And that’s it! You’ve got a Hold, a Warren, some NPCs, a bunch of Riders and Dragons all sharing the skies. Again, I was amazed at how quickly a world comes into frame as your group suggests aspects, names, and builds the environment around your PCs and their dragons. I could roleplay all day long, but there are some rules besides character creation. First and foremost: use safety tools like lines and veils. Don’t be afraid to ask for a pause and ask for a change either. And by ask I mean, state you would like that change and the group should support such. It’s not about proving or stating why you need a change, just that you do. I’ll always encourage safety tools because in a collaborative, fantastic game like this there can be elements people don’t want to see included from firearms to spiders to falling great heights.

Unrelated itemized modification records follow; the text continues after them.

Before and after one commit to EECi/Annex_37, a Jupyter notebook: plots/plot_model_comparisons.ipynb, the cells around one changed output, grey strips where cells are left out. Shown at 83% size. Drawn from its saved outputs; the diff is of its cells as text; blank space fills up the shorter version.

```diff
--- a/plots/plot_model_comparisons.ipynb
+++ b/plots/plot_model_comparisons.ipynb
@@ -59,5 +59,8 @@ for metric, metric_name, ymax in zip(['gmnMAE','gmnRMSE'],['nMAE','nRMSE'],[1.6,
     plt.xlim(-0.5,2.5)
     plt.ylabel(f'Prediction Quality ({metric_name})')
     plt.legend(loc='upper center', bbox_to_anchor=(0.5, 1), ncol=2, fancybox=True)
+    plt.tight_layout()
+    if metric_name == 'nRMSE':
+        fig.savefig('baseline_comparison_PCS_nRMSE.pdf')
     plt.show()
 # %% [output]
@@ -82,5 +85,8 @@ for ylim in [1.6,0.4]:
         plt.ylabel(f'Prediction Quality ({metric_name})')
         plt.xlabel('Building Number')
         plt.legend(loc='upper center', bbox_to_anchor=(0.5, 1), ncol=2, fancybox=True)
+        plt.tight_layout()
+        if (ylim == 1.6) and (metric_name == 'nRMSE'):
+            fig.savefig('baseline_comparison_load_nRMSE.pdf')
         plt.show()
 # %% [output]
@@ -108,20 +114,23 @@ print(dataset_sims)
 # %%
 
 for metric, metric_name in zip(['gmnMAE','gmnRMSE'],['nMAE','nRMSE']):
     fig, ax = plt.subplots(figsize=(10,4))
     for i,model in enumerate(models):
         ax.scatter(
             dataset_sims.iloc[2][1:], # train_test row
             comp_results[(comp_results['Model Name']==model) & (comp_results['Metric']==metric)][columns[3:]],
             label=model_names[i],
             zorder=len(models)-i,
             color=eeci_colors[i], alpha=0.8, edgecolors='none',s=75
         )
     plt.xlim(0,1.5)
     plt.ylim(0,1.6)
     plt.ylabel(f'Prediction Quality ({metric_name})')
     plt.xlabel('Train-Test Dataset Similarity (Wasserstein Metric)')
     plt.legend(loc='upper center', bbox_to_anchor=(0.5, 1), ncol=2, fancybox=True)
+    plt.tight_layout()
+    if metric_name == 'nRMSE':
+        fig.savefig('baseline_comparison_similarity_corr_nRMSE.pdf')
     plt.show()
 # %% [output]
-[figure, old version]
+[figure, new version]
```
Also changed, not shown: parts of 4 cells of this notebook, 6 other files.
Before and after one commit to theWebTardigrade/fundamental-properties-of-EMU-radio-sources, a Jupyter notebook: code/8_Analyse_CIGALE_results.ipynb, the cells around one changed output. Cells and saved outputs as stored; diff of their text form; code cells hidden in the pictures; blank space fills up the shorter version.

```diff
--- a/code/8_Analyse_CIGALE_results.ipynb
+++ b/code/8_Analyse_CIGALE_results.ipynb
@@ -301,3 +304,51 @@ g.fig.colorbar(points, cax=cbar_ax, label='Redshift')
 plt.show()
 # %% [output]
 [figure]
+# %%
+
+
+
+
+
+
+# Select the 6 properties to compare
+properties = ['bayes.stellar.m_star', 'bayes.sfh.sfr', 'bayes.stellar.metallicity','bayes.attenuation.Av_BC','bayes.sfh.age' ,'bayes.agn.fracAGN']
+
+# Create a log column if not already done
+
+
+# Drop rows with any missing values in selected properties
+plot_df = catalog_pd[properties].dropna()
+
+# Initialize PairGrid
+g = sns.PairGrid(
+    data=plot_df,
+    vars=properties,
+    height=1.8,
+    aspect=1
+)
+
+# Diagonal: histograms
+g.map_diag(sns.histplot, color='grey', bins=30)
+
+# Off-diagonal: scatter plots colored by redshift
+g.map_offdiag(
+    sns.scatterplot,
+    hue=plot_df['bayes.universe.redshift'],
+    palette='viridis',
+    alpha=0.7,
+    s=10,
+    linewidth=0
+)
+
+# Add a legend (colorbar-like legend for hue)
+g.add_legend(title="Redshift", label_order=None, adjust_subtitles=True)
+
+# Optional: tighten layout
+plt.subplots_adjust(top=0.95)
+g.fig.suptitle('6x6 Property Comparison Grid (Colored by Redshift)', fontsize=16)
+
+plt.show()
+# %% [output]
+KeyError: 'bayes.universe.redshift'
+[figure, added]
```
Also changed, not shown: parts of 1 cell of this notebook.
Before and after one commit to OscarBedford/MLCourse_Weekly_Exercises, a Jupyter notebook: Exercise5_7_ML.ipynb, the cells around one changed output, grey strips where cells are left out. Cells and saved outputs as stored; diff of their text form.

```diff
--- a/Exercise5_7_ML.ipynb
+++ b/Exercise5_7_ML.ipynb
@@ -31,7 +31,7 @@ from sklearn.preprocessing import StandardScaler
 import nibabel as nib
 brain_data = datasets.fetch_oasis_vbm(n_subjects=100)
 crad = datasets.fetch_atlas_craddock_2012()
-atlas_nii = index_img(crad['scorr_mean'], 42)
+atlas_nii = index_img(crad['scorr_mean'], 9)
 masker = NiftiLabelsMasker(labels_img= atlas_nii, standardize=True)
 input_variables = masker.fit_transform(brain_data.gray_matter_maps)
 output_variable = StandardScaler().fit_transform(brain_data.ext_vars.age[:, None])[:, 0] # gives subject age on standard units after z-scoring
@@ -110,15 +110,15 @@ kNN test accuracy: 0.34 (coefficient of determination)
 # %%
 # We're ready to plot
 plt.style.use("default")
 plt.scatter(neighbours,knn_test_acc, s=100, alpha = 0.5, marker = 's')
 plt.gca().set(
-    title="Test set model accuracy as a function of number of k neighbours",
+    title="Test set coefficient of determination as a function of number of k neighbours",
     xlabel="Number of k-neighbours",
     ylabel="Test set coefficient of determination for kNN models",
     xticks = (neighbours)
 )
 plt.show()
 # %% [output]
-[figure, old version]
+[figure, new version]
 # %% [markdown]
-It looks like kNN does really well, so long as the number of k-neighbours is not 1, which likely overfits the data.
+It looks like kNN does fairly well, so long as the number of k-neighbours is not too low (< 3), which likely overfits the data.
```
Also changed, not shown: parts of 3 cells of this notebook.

It’s also important to remember the spectrum of characters that should be represented and Natalie has encouraged such with Warrenguard. If you want to play up the glistening abs cis straight dude, go for it. But if you want to be disabled? Trans? Fat? Non-white? Go for it, just do it with respect and be open with your table about your vision.

a gold dragon standing proud

The Gold dragon: leader of the Warrenguard

Rules to Tell Your Story

For playing purposes there’s two sets of rules at play inspired by the Belonging Outside Belonging system created by Avery Alder and Benjamin Rosenbaum. Basically, when in the character driven moments you’ll be working to drive the story or perhaps make change/take action on the world around you. You’ll need Strong Moves to do so, which take a token. How do you get tokens? By choosing to do Weak Moves, which also allow the GM to use GM Moves to influence the story. Every Rider has options listed for both as well as Regular Moves they can do any time. For example, the Fresh Face can get overwhelmed or take action that leaves everyone vulnerable to gain a token. But for a token, they can learn a new skill or win someone over with their positivity. Regular moves tend to exemplify the character type and so the Fresh Face gets to pet their dragon, miss home, or get excited at just about anything. I loved that the Outsider has a Regular Move of “show up unexpectedly.” Use it to come on screen/appear in a scene to get involved and take either a Strong or Weak Move. I definitely enjoyed leveraging it just to make quick remarks like when in a TV shows someone’s walking past an open door with laundry and hears something just at the right time to throw a quick line out. Considering the Outsider gets a token when they scoff at tradition or others, it’s a great opportunity! There’s other ways to use those tokens too, and we’ll get there!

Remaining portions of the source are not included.